• [REQUIREMENT]:
Count the lines in the data below where the string "className" occurs, please, and give the number alone.

• [Stored records]:
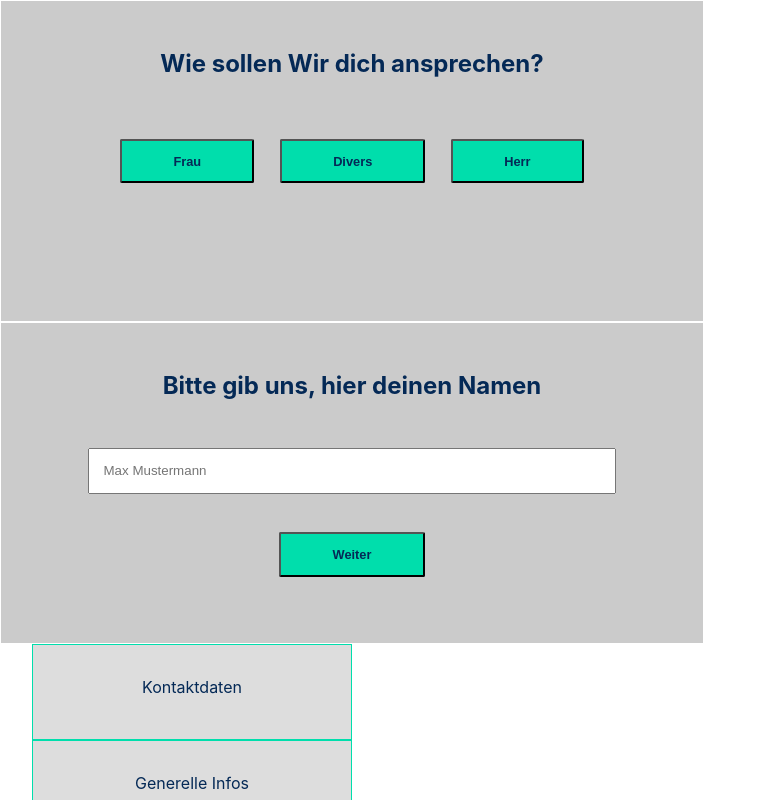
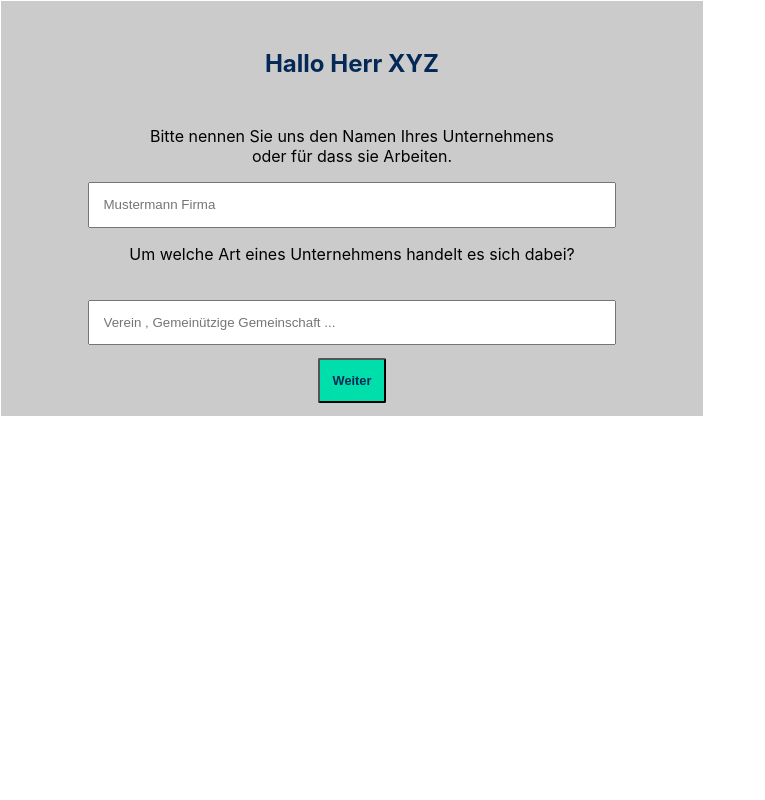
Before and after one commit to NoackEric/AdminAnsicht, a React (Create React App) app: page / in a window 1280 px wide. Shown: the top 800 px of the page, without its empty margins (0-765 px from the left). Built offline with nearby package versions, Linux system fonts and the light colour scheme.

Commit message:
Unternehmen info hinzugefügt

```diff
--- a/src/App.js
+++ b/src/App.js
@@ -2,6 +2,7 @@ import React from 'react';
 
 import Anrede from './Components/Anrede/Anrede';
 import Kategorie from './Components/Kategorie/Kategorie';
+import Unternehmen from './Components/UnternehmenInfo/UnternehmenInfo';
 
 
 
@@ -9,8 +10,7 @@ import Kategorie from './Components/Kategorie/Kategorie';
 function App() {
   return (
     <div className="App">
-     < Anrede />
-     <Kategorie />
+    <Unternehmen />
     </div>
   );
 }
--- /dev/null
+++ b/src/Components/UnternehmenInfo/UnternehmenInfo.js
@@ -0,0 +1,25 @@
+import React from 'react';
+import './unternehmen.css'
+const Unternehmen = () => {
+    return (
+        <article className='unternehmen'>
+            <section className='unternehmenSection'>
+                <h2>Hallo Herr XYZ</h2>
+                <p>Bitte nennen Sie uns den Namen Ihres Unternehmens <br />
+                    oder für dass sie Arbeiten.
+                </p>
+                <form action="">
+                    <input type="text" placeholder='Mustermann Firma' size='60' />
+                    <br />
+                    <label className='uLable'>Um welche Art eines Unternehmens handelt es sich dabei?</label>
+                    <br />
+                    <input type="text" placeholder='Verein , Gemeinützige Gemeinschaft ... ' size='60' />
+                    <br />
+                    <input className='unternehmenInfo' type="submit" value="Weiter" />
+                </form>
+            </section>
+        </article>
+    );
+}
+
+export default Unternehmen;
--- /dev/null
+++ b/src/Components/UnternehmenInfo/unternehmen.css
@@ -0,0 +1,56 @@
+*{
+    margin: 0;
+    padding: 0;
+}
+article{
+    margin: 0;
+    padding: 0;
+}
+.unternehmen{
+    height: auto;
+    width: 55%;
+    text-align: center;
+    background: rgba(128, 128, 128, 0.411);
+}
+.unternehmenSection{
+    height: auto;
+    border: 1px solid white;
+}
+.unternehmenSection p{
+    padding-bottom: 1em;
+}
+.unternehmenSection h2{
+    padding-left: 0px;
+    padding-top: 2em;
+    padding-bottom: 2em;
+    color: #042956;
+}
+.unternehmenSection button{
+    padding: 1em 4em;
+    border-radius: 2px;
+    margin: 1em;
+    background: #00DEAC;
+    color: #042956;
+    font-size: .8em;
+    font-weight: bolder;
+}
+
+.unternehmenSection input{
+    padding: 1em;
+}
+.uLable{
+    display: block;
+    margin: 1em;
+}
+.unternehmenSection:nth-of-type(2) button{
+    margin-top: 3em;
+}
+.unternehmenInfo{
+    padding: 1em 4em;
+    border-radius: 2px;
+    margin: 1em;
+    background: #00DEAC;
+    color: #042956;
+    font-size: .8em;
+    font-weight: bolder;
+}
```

==

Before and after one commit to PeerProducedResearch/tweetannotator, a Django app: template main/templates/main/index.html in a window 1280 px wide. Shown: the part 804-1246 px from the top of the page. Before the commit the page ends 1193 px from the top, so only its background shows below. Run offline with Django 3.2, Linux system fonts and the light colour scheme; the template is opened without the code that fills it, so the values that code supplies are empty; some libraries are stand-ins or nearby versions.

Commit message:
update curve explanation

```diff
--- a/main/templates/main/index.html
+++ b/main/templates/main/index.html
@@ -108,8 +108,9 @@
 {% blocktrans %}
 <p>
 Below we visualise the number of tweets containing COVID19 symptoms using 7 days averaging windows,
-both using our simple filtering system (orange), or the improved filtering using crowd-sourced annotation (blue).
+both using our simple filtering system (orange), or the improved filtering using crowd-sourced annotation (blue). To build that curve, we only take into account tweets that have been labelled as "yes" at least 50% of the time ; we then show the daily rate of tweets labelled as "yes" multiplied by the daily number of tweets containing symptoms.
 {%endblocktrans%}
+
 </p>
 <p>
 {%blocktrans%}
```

• [SOLUTION TO THE PROBLEM]:
5